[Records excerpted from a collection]
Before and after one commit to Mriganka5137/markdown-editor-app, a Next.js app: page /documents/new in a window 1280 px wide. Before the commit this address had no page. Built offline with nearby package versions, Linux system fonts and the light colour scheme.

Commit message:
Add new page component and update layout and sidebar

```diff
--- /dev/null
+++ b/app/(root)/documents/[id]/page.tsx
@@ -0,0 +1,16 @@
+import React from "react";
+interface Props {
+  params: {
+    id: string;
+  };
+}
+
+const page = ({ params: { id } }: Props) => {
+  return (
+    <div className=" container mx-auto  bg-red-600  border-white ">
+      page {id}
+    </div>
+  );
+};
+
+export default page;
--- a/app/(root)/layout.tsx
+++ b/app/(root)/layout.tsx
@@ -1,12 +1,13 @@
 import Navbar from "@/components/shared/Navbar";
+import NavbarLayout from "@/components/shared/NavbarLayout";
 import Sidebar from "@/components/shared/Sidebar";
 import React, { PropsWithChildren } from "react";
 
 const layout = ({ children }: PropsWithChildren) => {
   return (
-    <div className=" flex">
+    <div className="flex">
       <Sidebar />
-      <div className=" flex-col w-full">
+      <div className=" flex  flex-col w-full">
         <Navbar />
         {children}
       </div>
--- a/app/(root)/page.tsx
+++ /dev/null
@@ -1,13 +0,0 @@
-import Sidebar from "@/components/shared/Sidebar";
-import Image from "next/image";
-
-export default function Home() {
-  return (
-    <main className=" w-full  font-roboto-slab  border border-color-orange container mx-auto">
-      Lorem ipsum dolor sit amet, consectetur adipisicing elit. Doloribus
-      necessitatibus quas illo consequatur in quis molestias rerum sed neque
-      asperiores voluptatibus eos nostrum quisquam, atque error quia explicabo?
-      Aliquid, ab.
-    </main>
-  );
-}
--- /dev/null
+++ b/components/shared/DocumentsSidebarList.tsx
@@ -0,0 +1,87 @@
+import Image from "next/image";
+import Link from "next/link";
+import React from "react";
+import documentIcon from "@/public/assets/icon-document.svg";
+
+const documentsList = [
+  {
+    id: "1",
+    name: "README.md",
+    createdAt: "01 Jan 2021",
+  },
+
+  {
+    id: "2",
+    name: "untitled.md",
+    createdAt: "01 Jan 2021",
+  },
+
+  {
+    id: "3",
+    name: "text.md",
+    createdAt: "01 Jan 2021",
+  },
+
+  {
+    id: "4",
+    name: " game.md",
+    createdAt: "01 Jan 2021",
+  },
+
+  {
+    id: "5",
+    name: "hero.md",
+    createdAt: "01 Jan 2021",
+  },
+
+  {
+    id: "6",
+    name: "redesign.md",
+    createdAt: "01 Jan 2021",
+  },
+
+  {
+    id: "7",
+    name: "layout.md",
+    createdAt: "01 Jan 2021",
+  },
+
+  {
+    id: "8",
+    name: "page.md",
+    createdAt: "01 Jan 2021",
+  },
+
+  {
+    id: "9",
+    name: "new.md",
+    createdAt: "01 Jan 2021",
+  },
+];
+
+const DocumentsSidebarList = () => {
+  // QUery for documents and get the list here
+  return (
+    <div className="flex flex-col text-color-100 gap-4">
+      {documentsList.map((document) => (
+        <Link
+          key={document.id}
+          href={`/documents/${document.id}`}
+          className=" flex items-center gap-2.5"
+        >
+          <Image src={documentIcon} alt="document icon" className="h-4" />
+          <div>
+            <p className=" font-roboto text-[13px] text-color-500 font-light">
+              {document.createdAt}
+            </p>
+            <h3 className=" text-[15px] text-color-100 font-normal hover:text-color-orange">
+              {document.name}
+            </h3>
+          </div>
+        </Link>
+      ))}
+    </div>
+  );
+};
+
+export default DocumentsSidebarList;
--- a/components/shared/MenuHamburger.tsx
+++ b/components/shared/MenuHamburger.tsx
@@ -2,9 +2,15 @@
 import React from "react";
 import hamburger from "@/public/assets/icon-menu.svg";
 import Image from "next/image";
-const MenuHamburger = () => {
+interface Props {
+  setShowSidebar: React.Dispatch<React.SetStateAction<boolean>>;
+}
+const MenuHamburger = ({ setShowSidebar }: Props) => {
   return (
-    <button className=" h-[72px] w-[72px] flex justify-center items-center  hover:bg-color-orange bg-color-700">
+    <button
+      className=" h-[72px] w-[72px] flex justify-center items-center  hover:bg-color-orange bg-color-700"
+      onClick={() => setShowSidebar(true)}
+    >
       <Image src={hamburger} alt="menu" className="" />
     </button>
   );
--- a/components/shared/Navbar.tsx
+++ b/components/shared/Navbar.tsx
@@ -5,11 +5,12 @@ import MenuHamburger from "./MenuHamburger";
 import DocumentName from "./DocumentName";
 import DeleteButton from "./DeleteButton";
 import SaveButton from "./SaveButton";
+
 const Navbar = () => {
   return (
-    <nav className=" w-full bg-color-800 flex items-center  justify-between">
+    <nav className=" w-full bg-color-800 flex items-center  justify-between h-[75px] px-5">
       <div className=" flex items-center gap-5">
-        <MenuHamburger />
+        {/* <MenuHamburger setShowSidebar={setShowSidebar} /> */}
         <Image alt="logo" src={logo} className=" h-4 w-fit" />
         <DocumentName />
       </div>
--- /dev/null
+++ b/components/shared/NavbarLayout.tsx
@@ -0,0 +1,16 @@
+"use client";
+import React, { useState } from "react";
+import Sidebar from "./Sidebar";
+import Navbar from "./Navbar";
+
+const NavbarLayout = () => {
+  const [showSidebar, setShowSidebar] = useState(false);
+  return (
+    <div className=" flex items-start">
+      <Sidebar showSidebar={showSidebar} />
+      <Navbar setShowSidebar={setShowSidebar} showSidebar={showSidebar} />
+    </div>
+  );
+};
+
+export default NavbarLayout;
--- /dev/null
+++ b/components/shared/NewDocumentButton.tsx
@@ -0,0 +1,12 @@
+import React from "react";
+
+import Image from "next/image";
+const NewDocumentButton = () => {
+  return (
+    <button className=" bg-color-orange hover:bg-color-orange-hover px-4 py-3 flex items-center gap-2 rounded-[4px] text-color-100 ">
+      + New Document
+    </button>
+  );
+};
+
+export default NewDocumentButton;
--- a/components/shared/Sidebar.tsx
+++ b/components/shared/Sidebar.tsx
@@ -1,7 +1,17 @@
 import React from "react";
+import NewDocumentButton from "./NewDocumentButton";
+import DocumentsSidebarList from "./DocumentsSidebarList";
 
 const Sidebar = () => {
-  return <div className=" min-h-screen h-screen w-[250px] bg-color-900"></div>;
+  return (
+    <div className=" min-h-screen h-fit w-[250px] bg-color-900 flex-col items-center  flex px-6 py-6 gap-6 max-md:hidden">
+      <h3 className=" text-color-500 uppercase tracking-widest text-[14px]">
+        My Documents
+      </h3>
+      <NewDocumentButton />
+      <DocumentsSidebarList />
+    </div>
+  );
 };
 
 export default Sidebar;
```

* _Exercise_
Check the lines above and copy each one that includes "icon".

* _Your solution_
+import documentIcon from "@/public/assets/icon-document.svg";
+          <Image src={documentIcon} alt="document icon" className="h-4" />
 import hamburger from "@/public/assets/icon-menu.svg";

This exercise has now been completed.